The molecule data set used in this work is the QM9 data set 30 processed by Faber et al.[6] It contains the B3LYP/6-31G(2df,p)-level DFT calculation results on 130,462 small organic molecules containing up to 9 heavy atoms.


  1. Battaglia, P. W.; Hamrick, J. B.; Bapst, V.; Sanchez-Gonzalez, A.; Zambaldi, V.; Malinowski, M.; Tacchetti, A.; Raposo, D.; Santoro, A.; Faulkner, R.; et al. Relational inductive biases, deep learning, and graph networks. 2018, 1–38. arXiv:1806.01261
  2. Chen, Chi; Ye, Weike Ye; Zuo, Yunxing; Zheng, Chen; Ong, Shyue Ping.

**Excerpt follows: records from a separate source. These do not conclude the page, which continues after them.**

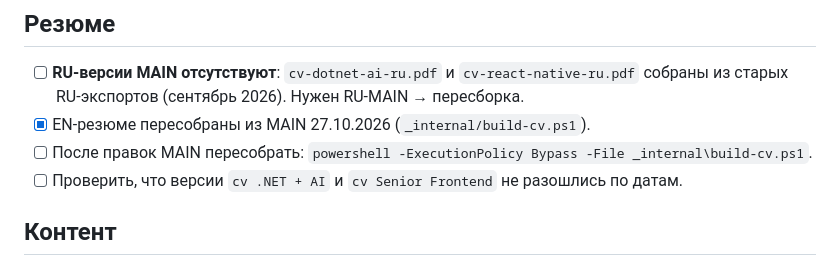
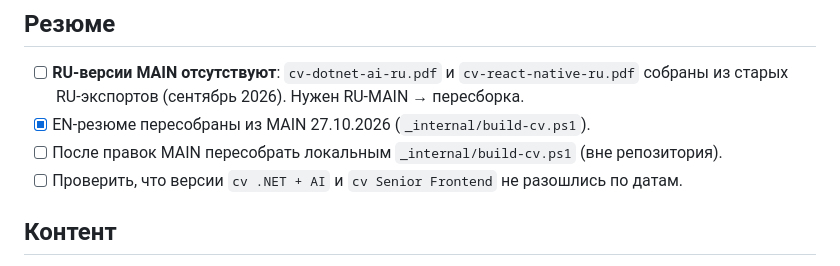
Before and after one commit to KOTKenny/portfolio, a Markdown page: TODO.md, the part around the change. GitHub-like rendering.

Commit message:
Docs: clarify local CV build script

```diff
--- a/TODO.md
+++ b/TODO.md
@@ -18,7 +18,7 @@
 - [ ] **RU-версии MAIN отсутствуют**: `cv-dotnet-ai-ru.pdf` и `cv-react-native-ru.pdf`
       собраны из старых RU-экспортов (сентябрь 2026). Нужен RU-MAIN → пересборка.
 - [x] EN-резюме пересобраны из MAIN 27.10.2026 (`_internal/build-cv.ps1`).
-- [ ] После правок MAIN пересобрать: `powershell -ExecutionPolicy Bypass -File _internal\build-cv.ps1`.
+- [ ] После правок MAIN пересобрать локальным `_internal/build-cv.ps1` (вне репозитория).
 - [ ] Проверить, что версии `cv .NET + AI` и `cv Senior Frontend` не разошлись по датам.
 
 ## Контент
```
Also changed, not shown: 1 other file.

Graph Networks as a Universal Machine Learning Framework for Molecules and Crystals, 2018, arXiv preprint. arXiv:1812.05055

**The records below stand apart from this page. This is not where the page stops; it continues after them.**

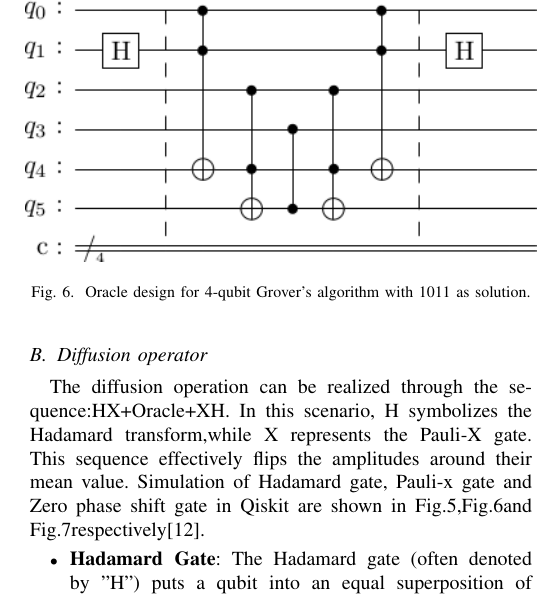
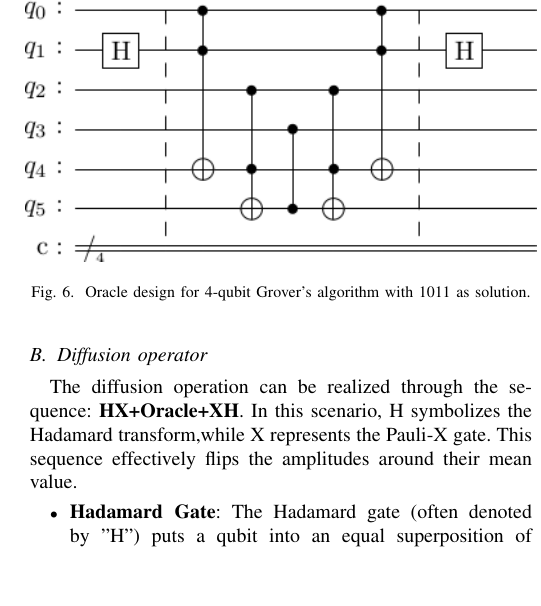
Before and after one commit to bhendi-boi/sep_10_conf, a LaTeX paper (grovers_algo.tex): part of one column of page 3 of 4, cut so that both start at the same text, the shorter picture padded with empty space. Compiled offline with pdfLaTeX; a missing font is replaced by an installed copy or a similar font; a LaTeX package or settings file that is missing is left out.

Commit message:
removed the mention of simulating basic gates from diffusion operator subsection in III

```diff
--- a/grovers_algo.tex
+++ b/grovers_algo.tex
@@ -231,12 +231,10 @@ where F(x*) = 1 and F(x) = 0 for all other values of x.
 \end{figure}
 
 \subsection{Diffusion operator}
-The diffusion operation can be realized through the sequence:HX+Oracle+XH. In this scenario, H symbolizes
+The diffusion operation can be realized through the sequence: \textbf{HX+Oracle+XH}. In this scenario, H symbolizes
 the Hadamard transform,while X represents the Pauli-X gate.
 This sequence effectively flips the amplitudes around their
-mean value. Simulation of Hadamard gate, Pauli-x gate and
-Zero phase shift gate in Qiskit are shown in Fig.5,Fig.6and
-Fig.7respectively[12].
+mean value.
 
 \begin{itemize}
 	\item \textbf{Hadamard Gate}: The Hadamard gate (often denoted by "H") puts a qubit into an equal superposition of its basis states ($| 0 \rangle $ and $| 1 \rangle $),
```
Also changed, not shown: grovers_algo.pdf, 2 other files.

  3. Vinyals, O.; Bengio, S.; Kudlur, M. Order Matters: Sequence to sequence for sets. 2015, arXiv preprint. arXiv:1511.06391
  5. Ong, S. P.; Cholia, S.; Jain, A.; Brafman, M.; Gunter, D.; Ceder, G.; Persson, K. A. The Materials Application Programming Interface (API): A simple, flexible and efficient API for materials data based on REpresentational State Transfer (REST) principles. Comput. Mater. Sci. 2015, 97, 209–215 DOI: 10.1016/j.commatsci.2014.10.037.
  6. Faber, F. A.; Hutchison, L.; Huang, B.; Gilmer, J.; Schoenholz, S. S.; Dahl, G. E.; Vinyals, O.; Kearnes, S.; Riley, P. F.; von Lilienfeld, O. A. Prediction errors of molecular machine learning models lower than hybrid DFT error. Journal of Chemical Theory and Computation 2017, 13, 5255–5264. DOI: 10.1021/acs.jctc.7b00577